class biotite.sequence.Annotation(features=None)[source]

Bases: Copyable

An Annotation is a set of features belonging to one sequence.

Its advantage over a simple list is the base/residue position based indexing: When using slice indices in Annotation objects, a subannotation is created, containing copies of all Feature objects whose first and last base/residue are in range of the slice. If the slice starts after the first base/residue or/and the slice ends before the last residue, the position out of range is set to the boundaries of the slice (the Feature is truncated). In this case the Feature obtains the Location.Defect.MISS_LEFT and/or Location.Defect.MISS_RIGHT defect. The third case occurs when a Feature starts after the slice ends or a Feature ends before the slice starts. In this case the Feature will not appear in the subannotation.

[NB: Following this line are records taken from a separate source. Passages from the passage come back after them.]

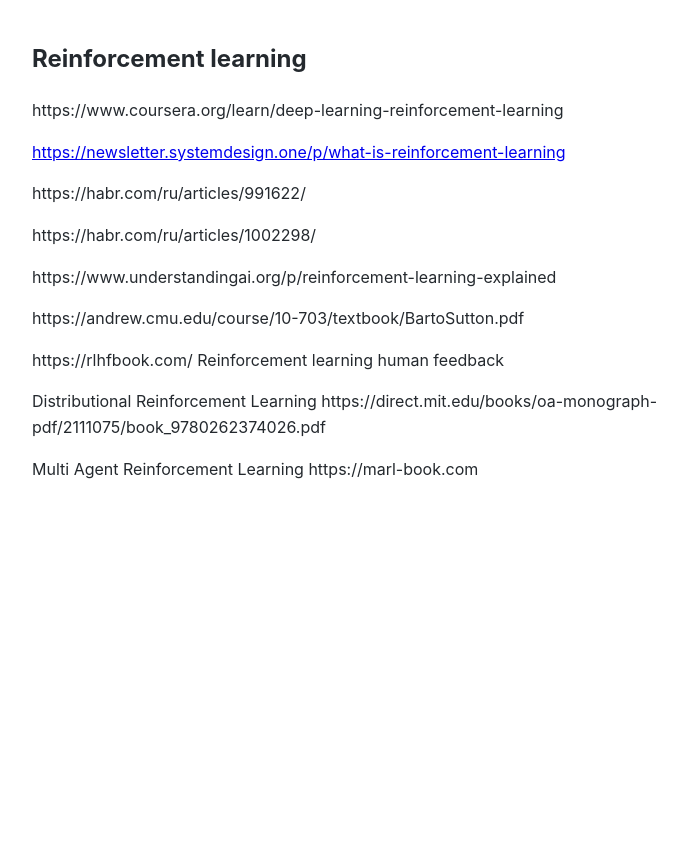
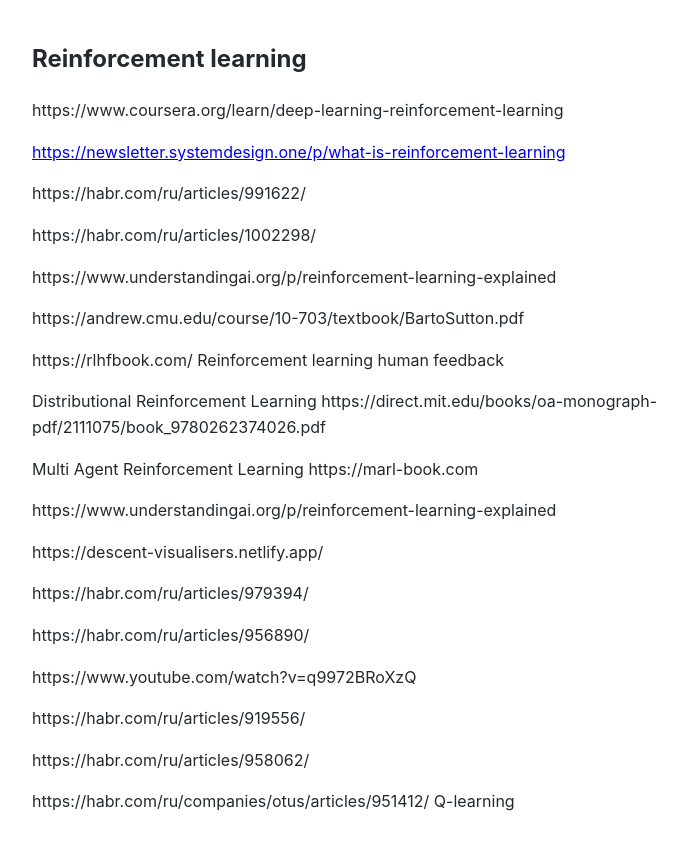
Before and after one commit to Michael-Lubinsky/michael-lubinsky.github.com, a Jekyll site: the page built from ml/reinforcement.md, in a window 1280 px wide. Shown: the top 850 px of the page, without its empty margins (158-845 px from the left). Built offline with Jekyll 4.4.1, drawn with Linux system fonts in a browser that asks for light colours; our own code applies the rules of GitHub Pages for plain Markdown files.

Commit message:
Update reinforcement.md

```diff
--- a/ml/reinforcement.md
+++ b/ml/reinforcement.md
@@ -18,3 +18,20 @@
 Distributional Reinforcement Learning https://direct.mit.edu/books/oa-monograph-pdf/2111075/book_9780262374026.pdf
 
 Multi Agent Reinforcement Learning https://marl-book.com
+
+https://www.understandingai.org/p/reinforcement-learning-explained
+
+https://descent-visualisers.netlify.app/
+
+
+https://habr.com/ru/articles/979394/
+
+https://habr.com/ru/articles/956890/
+
+https://www.youtube.com/watch?v=q9972BRoXzQ
+
+https://habr.com/ru/articles/919556/
+
+https://habr.com/ru/articles/958062/
+
+https://habr.com/ru/companies/otus/articles/951412/ Q-learning
```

The start or stop position in the slice indices can be omitted, then the subannotation will include all features from the start or up to the stop, respectively. Step values are ignored. The stop values are still exclusive, i.e. the subannotation will contain a not truncated Feature only if its last base/residue is smaller than the stop value of the slice.

Integers or other index types are not supported. If you want to obtain the Feature instances from the Annotation you need to iterate over it. The iteration has no defined order. Alternatively, you can obtain a copy of the internal Feature set via get_features().

Multiple Annotation objects can be concatenated to one Annotation object using the ‘+’ operator. Single Feature instances can be added this way, too. If a feature is present in both Annotation objects, the resulting Annotation will contain this feature twice.

featuresiterable object of Feature, optional

The features to create the Annotation from. if not provided, an empty Annotation is created.


Creating an annotation from a feature list:

>>> feature1 = Feature("CDS", [Location(-10, 30 )], qual={"gene" : "test1"})
>>> feature2 = Feature("CDS", [Location(20,  50 )], qual={"gene" : "test2"})
>>> annotation = Annotation([feature1, feature2])
>>> for f in sorted(list(annotation)):
...     print(f.qual["gene"], "".join([str(loc) for loc in f.locs]))
test1 -10-30 >
test2 20-50 >

Merging two annotations and a feature:

>>> feature3 = Feature("CDS", [Location(100, 130 )], qual={"gene" : "test3"})
>>> feature4 = Feature("CDS", [Location(150, 250 )], qual={"gene" : "test4"})
>>> annotation2 = Annotation([feature3, feature4])
>>> feature5 = Feature("CDS", [Location(-50, 200 )], qual={"gene" : "test5"})
>>> annotation = annotation + annotation2 + feature5
>>> for f in sorted(list(annotation)):
...     print(f.qual["gene"], "".join([str(loc) for loc in f.locs]))
test5 -50-200 >
test1 -10-30 >
test2 20-50 >
test3 100-130 >
test4 150-250 >

Location based indexing, note the defects:

>>> annotation = annotation[40:150]
>>> for f in sorted(list(annotation)):
...     gene = f.qual["gene"]
...     loc_str = "".join([f"{loc}    {loc.defect}" for loc in f.locs])
...     print(gene, loc_str)
test5 40-149 >    Defect.MISS_RIGHT|MISS_LEFT
test2 40-50 >    Defect.MISS_LEFT
test3 100-130 >    Defect.NONE

Add a feature to the annotation.


Feature to be added.


Create a deep copy of this object.


A copy of this object.


Delete a feature from the annotation.


Feature to be removed.


If the feature is not in the annotation


Get a copy of the internal feature set.

feature_listlist of Feature

A copy of the internal feature set.


Get the range of feature locations, i.e. the first and exclusive last base/residue.


Start location.


Exclusive stop location.